The Buzz: The big issue of the evening seemed to be the so-called Motor Voter Bill, which allows voters to be automatically registered when they apply for a driver's license. Hisses went out to the State of California for not adopting it and "The Flat Tire Award" (an actual flat tire) was presented in absentia to Gov. Pete Wilson for his efforts to block the legislation.
Chow: A buffet of pizza, pasta and salads. Waiters roamed the crowd with such bizarre concoctions as Brie and papaya quesadillas and coconut balls with Parmesan cheese.
Political Savvy 101: "Right now, with the Congress being swung to the right, my generation is in a lot of trouble," said rapper Queen Latifah, 24. "We have a lot of people making decisions for us who couldn't care less about us. So it's even more important that we get out there and fight. If we don't make the connection between voting and the problems that we have in our society and how one can change the other, then we're not going to succeed. We need to empower my generation."

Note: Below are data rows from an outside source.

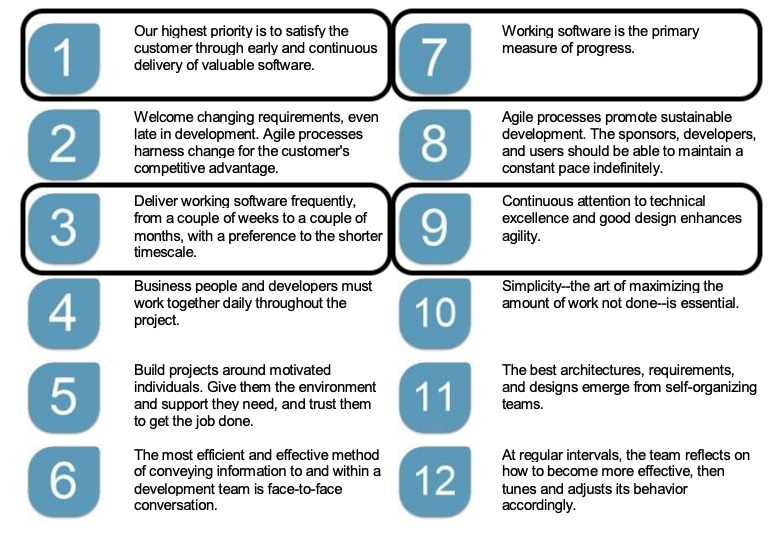
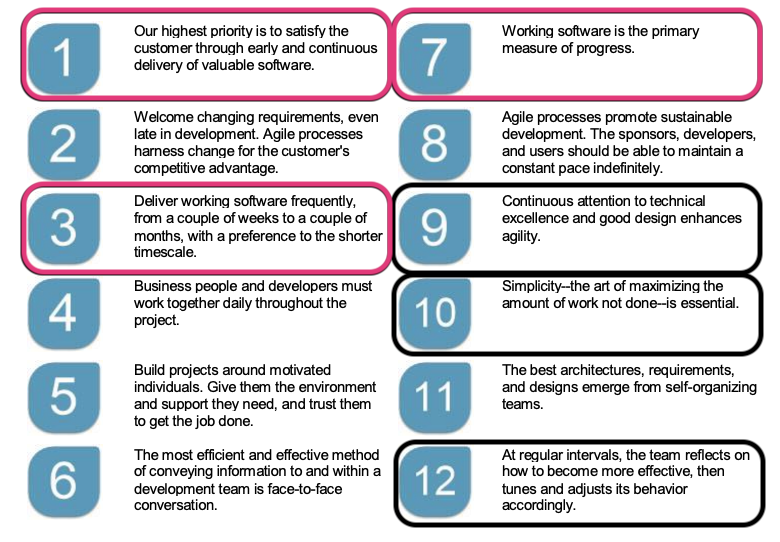
Finished - Draft 1

diff --git a/PITCHME.md b/PITCHME.md
@@ -51,9 +51,31 @@ Because it is really cool?
 It's all about delighting customers
 @snapend
 ---
-[comment]: <> (This is a comment, it will not be included)
+## Why have so many traditional software projects failed?
+@snap[west span-50 text-center fragment]
+We managed them as if they were other construction projects
+<br>
+(A Complicated Problem)
+@snapend
+@snap[east span-50 text-center fragment]
+@img[span-60](assets/img/blueprint.jpeg)
+@snapend
+@snap[south-east span-60 text-center fragment]
+@img[span-70](assets/img/gantt-chart.jpeg)
+@snapend
+---
+
 ## The Cynefin Framework
 ![Video](https://www.youtube.com/embed/N7oz366X0-8?start=160)
+For the full video go to: https://www.youtube.com/watch?v=N7oz366X0-8
+---
+## Distinguishing characteristics of these two problem domains
+- Complicated problems - Cause and Effect is predictable in advance
+- Complex problems - There is a cause and effect but only recognizable in hindsight
+---
+## The ways that we solve these problems is entirely different
+- Complicated problems - Do some analysis, make a plan, execute the plan
+- Complex problems - Have an approach, if it works continue to do it, if it doesn't, change something
 ---
 ## Concrete Examples
 @snap[west span-50 text-07 text-center ]
@@ -70,62 +92,63 @@ Which is Complex? Complicated?
 
 ---?include=agile-mindset/PITCHME.md
 ---
-## How Does an Agile Project Measure Success?
-@snap[midpoint span-95]
-@ul[list-square-bullets text-08 text-italic](true)
-- Success is measured by the width of the smile on the Customers face.
-@ulend
-@snapend
+## Tactics for Agile Teams
+@img[](assets/img/agile-principles-circled.png)
 ---
-## Agile Teams Focus on Technical Excellence
+## Continuous Attention to Technical Excellence - (9)
 - Automation is key (Unit Test Cases)
 - Refactoring
 - Code Review
+- Continuous Integration (with servers)
+- Distributed Version Control Systems (DVCS - Git)
 ---
-## DevOps takes this even further
-- Self regulating systems (compare dev and maintenance teams)
-- Verifiable Documentation
+## Reduce Complexity - (10)
+@img[south span-95](assets/img/ham.png)
+---
+## Continuous Improvement - (11)
+@img[south span-70](assets/img/make-time.png)
+---
+## Experiment - (11)
+@img[midpoint span-60](assets/img/experiment.png)
+---
+## Willingness to Fail - (11)
+@img[midpoint span-65](assets/img/fail.jpg)
+---
+## Desire to Learn - (11)
+@img[south span-50](assets/img/brain.jpg)
+---
+## DevOps Builds on This Even Further
 - Automation of .... well everything
 - Infrastructure as code (Puppet, Chef, Docker)  
-- Continuous testing
-- Continuous pipelines
-- Continuous deployment
+  - Build scripts (Environment)
+- Continuous Delivery/Deployment (CD)
 - Realtime diagnostics
-
 ---
 ## The Fcc Journey
-- A small team was created with 2 agile coaches.
-- Success - Why? Customers were delighted
-  - But the bar was low. :-)
-- Trained each team in scrum and that was it. The whole organization bought into the Agile Mindset and we all lived happily ever after. - The End -
-
+#### Trained each team in scrum and that was it. The whole organization bought into the Agile Mindset and we all lived happily ever after.
+<br>- The End -
 ---
-## Not Quite
-### We made mistakes:
+### Well... Not Quite.<br> We had some learnings along the way
+@snap[midpoint span-95 text-07 text-center]
+- A small team was created with 2 agile coaches.
+- Successful - Customers were delighted
+  - But the bar was pretty low.
+- Reorganized the team into product teams.
+  - Less despendencies between Teams
+  - Able to deliver (Soup to nuts)
 - Adopted scrum first, but didn't focus on the mindset
-- Needs constant reinforcing / coaching / training
+- Needed constant reinforcing - Coaches left too soon
 - Created the Agile Center of Excellence (Ace)
   - Dojos.
----
-## Mistakes that are commonly made:
-### The first thing that everyone adopts is terminology and ceremony
-- 6 month Sprints
-- Iterations
-- Stand-ups
-
+@snapend
 ---
 ### Summary
-- Agile is first and foremost a mindset.
-- Agile is not an absolute term
-- Waterfall can work but works better for complex problems
-- Focus on truly empowering the teams (Mindset shift)
-- Treat software as an asset (Mindset shift)
-- Disney story (parking) Micky Mouse.png (Goofy)
-- Focus on Continuous Feedback  
-- This is actually a bigger issue (Complex vs Complicated - Child rearing example)
-
+- Agile is first and foremost a mindset
+- DevOps builds on the Agile practices, but with even more emphasis on automation
+- Waterfall approach works better for complicated problems
 ---
-# And Finally ...
-@img[fragment](assets/img/thank-you.jpg)
-
-Parting Words
+## And Finally ...
+If you can look back in 6 months and say<br><br>"We are more Agile today than we were 6 months ago"<br><br>That's progress. Enjoy the Journey
+---
+@img[midpoint](assets/img/thank-you.jpg)
+@img[south-east span-25](assets/img/bio-greg-on-hill.jpg)

diff --git a/agile-mindset/PITCHME.md b/agile-mindset/PITCHME.md
@@ -95,50 +95,6 @@
 - Early sign offs
 - Test plans
 @snapend
-
----
-@title[Pace of Change]
-## Why do we want to<br> be Agile?
-@quote[The pace of change has never been this fast, yet it will never be this slow again]
----
-## We can't predict the future
-@img[midpoint](assets/img/mind-reader.png)
-
----
-## What were they missing?
-@img[west span-30](assets/img/blockbuster.png)
-@img[midpoint span-30](assets/img/kodak.jpg)
-@img[east span-30](assets/img/toysrus.png)
-
----
-## Ability to adapt
-@img[midpoint span-80](assets/img/adaptability.jpg)
-
----
-## How do we adapt quickly?
----
-### Limit work in progress (wip)
-@img[south span-80](assets/img/limit-wip.png)
-
----
-## Embrace experimentation
-@img[midpoint span-60](assets/img/experiment.png)
-
----
-## Willingness to fail
-@img[midpoint span-65](assets/img/fail.jpg)
-
----
-## Desire to learn
-@img[south span-50](assets/img/brain.jpg)
-
----
-## Continuous improvement
-@img[south span-70](assets/img/make-time.png)
-
----
-## Reduce complexity
-@img[south span-95](assets/img/ham.png)
 ---
 ## So ... agile is **not**
 - a specific way of delivering solutions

Advanced Political Savvy: "I see American politics as being influenced by cash," said Novoselic, who started a music industry PAC called JAMMPAC (Joint Artists & Music Promotion Political Action Committee). "If you make a campaign contribution, the person who gets elected wants to be obliged to your constituency, because they were elected because your constituency made an effort to support them. There's pay-back. That's the American political system."
Money Matters: 1,000 tickets were sold at $150 each. Altogether (tickets plus donations), $250,000 was collected.